▸ Task requirements:
The records that follow should be copied out exactly, pictures excluded.

*** Block opens ***

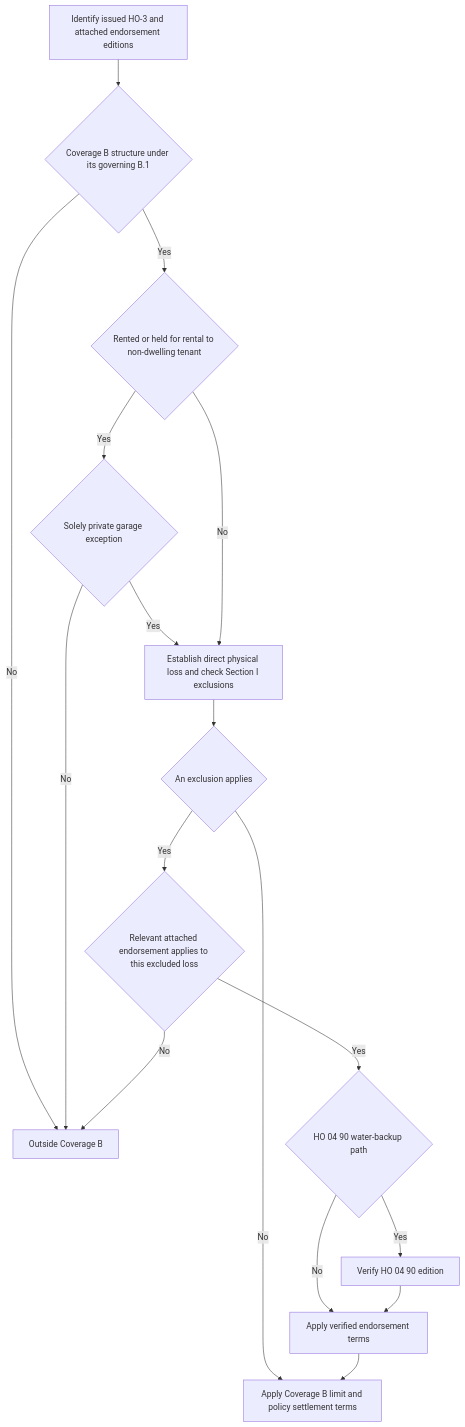
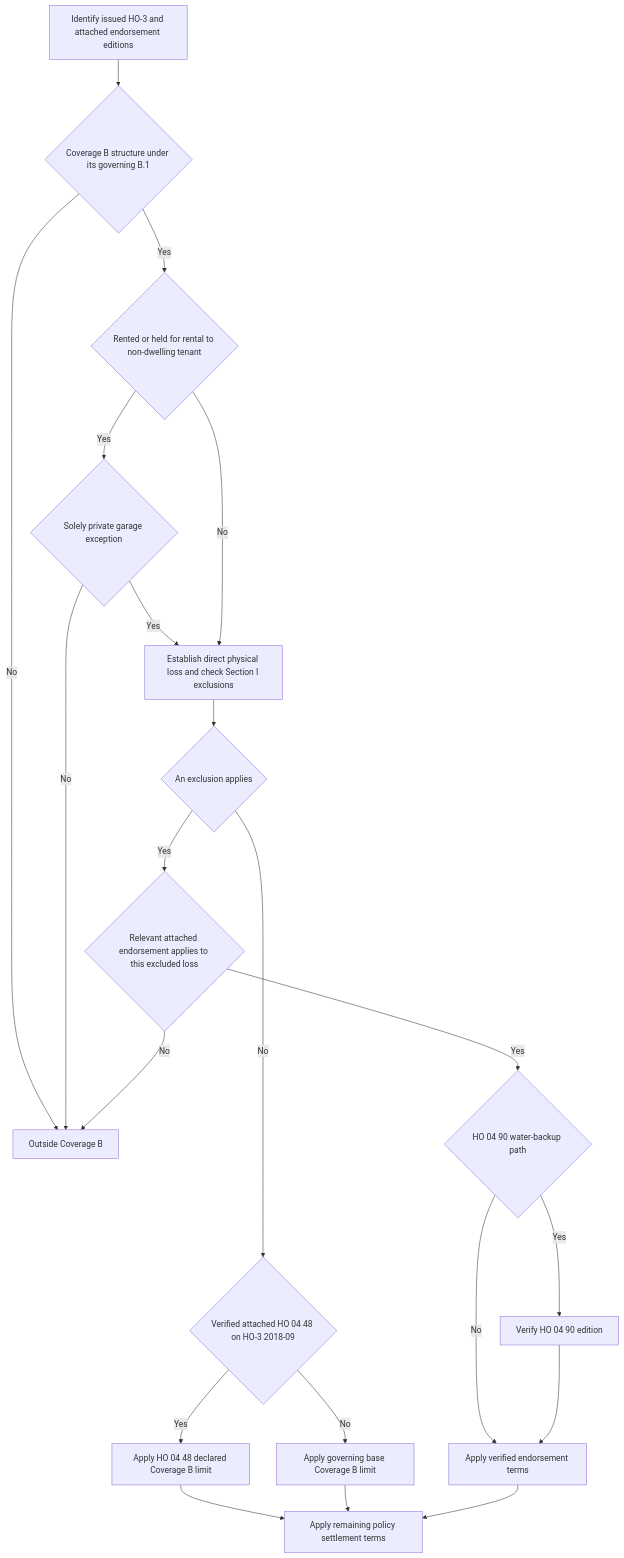
Before and after one commit to eugeneliu-86/openwiki-insurance-corpus: the diagram in openwiki/coverage/coverage-b/other-structures.md, drawn with Mermaid. The commit also changed other lines of this file and 12 other files, not shown here.

````diff
--- a/openwiki/coverage/coverage-b/other-structures.md
+++ b/openwiki/coverage/coverage-b/other-structures.md
@@ -100,19 +110,23 @@
 ```mermaid
 flowchart TD
     Start["Identify issued HO-3 and attached endorsement editions"] --> Structure{"Coverage B structure under its governing B.1"}
     Structure -- No --> Outside["Outside Coverage B"]
     Structure -- Yes --> Rental{"Rented or held for rental to non-dwelling tenant"}
     Rental -- Yes --> Garage{"Solely private garage exception"}
     Garage -- No --> Outside
     Garage -- Yes --> Loss
     Rental -- No --> Loss["Establish direct physical loss and check Section I exclusions"]
     Loss --> Excluded{"An exclusion applies"}
-    Excluded -- No --> Limit["Apply Coverage B limit and policy settlement terms"]
+    Excluded -- No --> Increased{"Verified attached HO 04 48 on HO-3 2018-09"}
+    Increased -- Yes --> Declared["Apply HO 04 48 declared Coverage B limit"]
+    Increased -- No --> BaseLimit["Apply governing base Coverage B limit"]
+    Declared --> Settlement["Apply remaining policy settlement terms"]
+    BaseLimit --> Settlement
     Excluded -- Yes --> Endorsement{"Relevant attached endorsement applies to this excluded loss"}
     Endorsement -- No --> Outside
     Endorsement -- Yes --> Water{"HO 04 90 water-backup path"}
     Water -- "No" --> Terms["Apply verified endorsement terms"]
     Water -- "Yes" --> WaterEdition["Verify HO 04 90 edition"]
     WaterEdition --> Terms
-    Terms --> Limit
+    Terms --> Settlement
 ```
````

*** Block closes ***

▸ Written answer:
Before and after one commit to eugeneliu-86/openwiki-insurance-corpus: the diagram in openwiki/coverage/coverage-b/other-structures.md, drawn with Mermaid. The commit also changed other lines of this file and 12 other files, not shown here.

````diff
--- a/openwiki/coverage/coverage-b/other-structures.md
+++ b/openwiki/coverage/coverage-b/other-structures.md
@@ -100,19 +110,23 @@
 ```mermaid
 flowchart TD
     Start["Identify issued HO-3 and attached endorsement editions"] --> Structure{"Coverage B structure under its governing B.1"}
     Structure -- No --> Outside["Outside Coverage B"]
     Structure -- Yes --> Rental{"Rented or held for rental to non-dwelling tenant"}
     Rental -- Yes --> Garage{"Solely private garage exception"}
     Garage -- No --> Outside
     Garage -- Yes --> Loss
     Rental -- No --> Loss["Establish direct physical loss and check Section I exclusions"]
     Loss --> Excluded{"An exclusion applies"}
-    Excluded -- No --> Limit["Apply Coverage B limit and policy settlement terms"]
+    Excluded -- No --> Increased{"Verified attached HO 04 48 on HO-3 2018-09"}
+    Increased -- Yes --> Declared["Apply HO 04 48 declared Coverage B limit"]
+    Increased -- No --> BaseLimit["Apply governing base Coverage B limit"]
+    Declared --> Settlement["Apply remaining policy settlement terms"]
+    BaseLimit --> Settlement
     Excluded -- Yes --> Endorsement{"Relevant attached endorsement applies to this excluded loss"}
     Endorsement -- No --> Outside
     Endorsement -- Yes --> Water{"HO 04 90 water-backup path"}
     Water -- "No" --> Terms["Apply verified endorsement terms"]
     Water -- "Yes" --> WaterEdition["Verify HO 04 90 edition"]
     WaterEdition --> Terms
-    Terms --> Limit
+    Terms --> Settlement
 ```
````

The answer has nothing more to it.